Wednesday, 31 December 2014

So I Read God Is Dead

A 250 word (or less) review of God Is Dead Vol. 1
by Jonathan Hickman, Mike Costa, Di Amorim; Avatar Press

From the Messianic parallels in the Superman myth to the literal mythological figures like Thor and Wonder Woman, cape comics seem deeply interested in exploring the divine nature of superheroes. The provocatively named God Is Dead is Jonathan Hickman, Mick Costa, Di Amorim, and companies foray into a gritty exploration of superpowered gods. God Is Dead portrays the return of gods from various ancient civilizations  to Earth. These returned gods attract followers and launch an age of holy wars. These wars spread to the pantheons and the gods themselves war for supremacy.

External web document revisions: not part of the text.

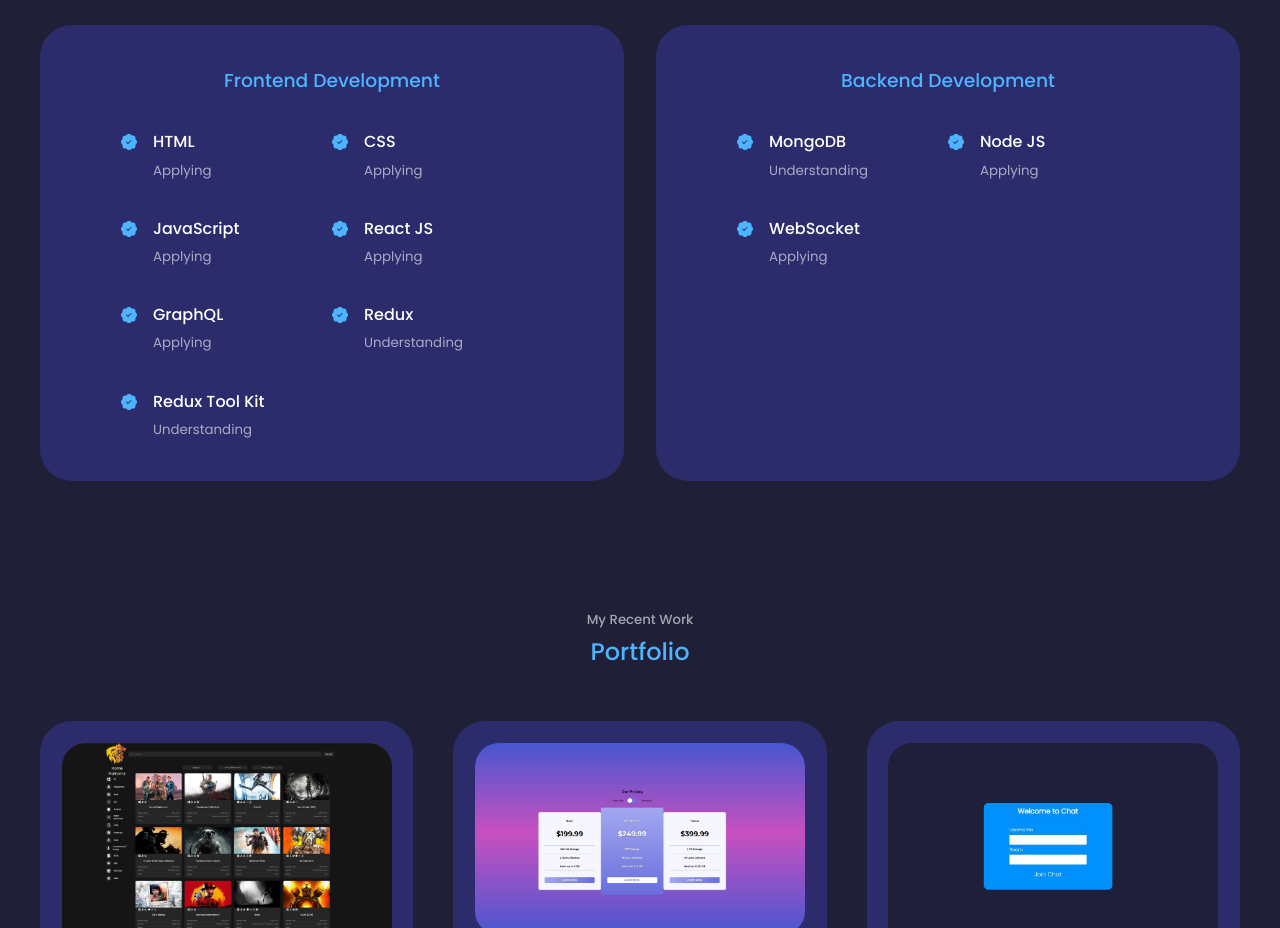
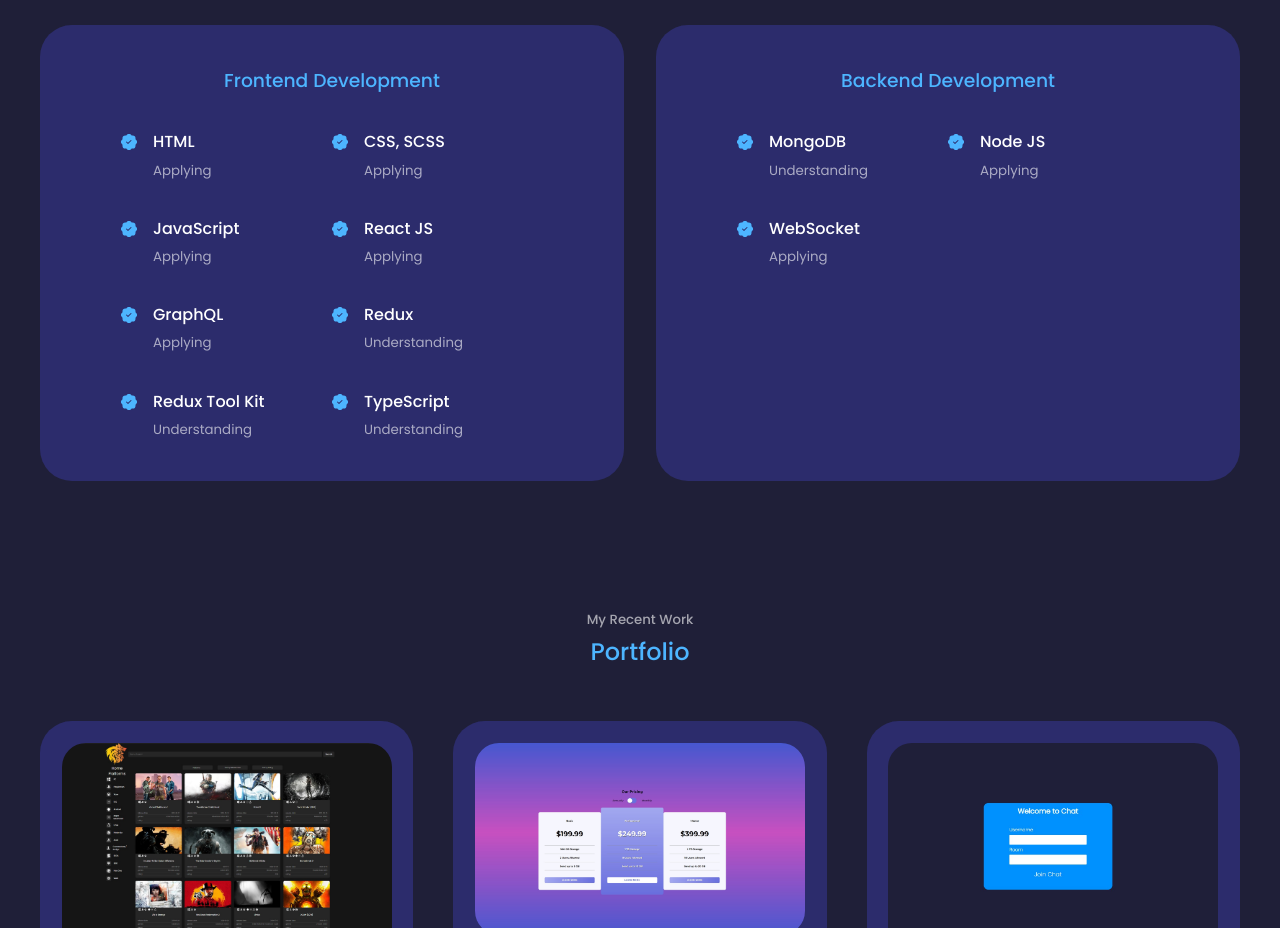
Before and after one commit to kykp/my-portfolio-web, a React (Create React App) app: page / in a window 1280 px wide. Shown: the part 1080-2008 px from the top of the page. Built offline with nearby package versions, Linux system fonts and the light colour scheme.

Commit message:
typscirpt added

```diff
--- a/src/components/experience/Experience.jsx
+++ b/src/components/experience/Experience.jsx
@@ -11,7 +11,7 @@ const dataFront = [
   },
   {
     id: 2,
-    name: "CSS",
+    name: "CSS, SCSS",
     level: "Applying",
   },
   {
@@ -35,8 +35,13 @@ const dataFront = [
     level: "Understanding",
   },
   {
-    id: 6,
+    id: 7,
     name: "Redux Tool Kit",
+    level: "Understanding",
+  },
+  {
+    id: 8,
+    name: "TypeScript",
     level: "Understanding",
   },
 ];
```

Meanwhile a team of underground scientists launch a quest to save humanity from their horrible deities. God Is Dead is not a particularly good comic. There are just so many comics exploring divinity, and God Is Dead doesn't really say anything that hasn't already been covered better in another comic. Even worse, the art is horrible. Di Amorim’s figure work, anatomy, and acting are inconsistent, and his storytelling is choppy and uninteresting. God Is Dead is very much a predictable story told with subpar art. As such, it’s not a comic I can really recommend. But if you’re interested in godly superhero comics, Hickman and Bodenheim’s A Red Mass For Mars is a much more interesting examination of the theme and Supergod by Ellis and Gastony (also from Avatar) covers almost the same territory as God Is Dead with more chutzpah and better art. Read those, not God Is Dead.

Word count: 242

No comments:

Post a Comment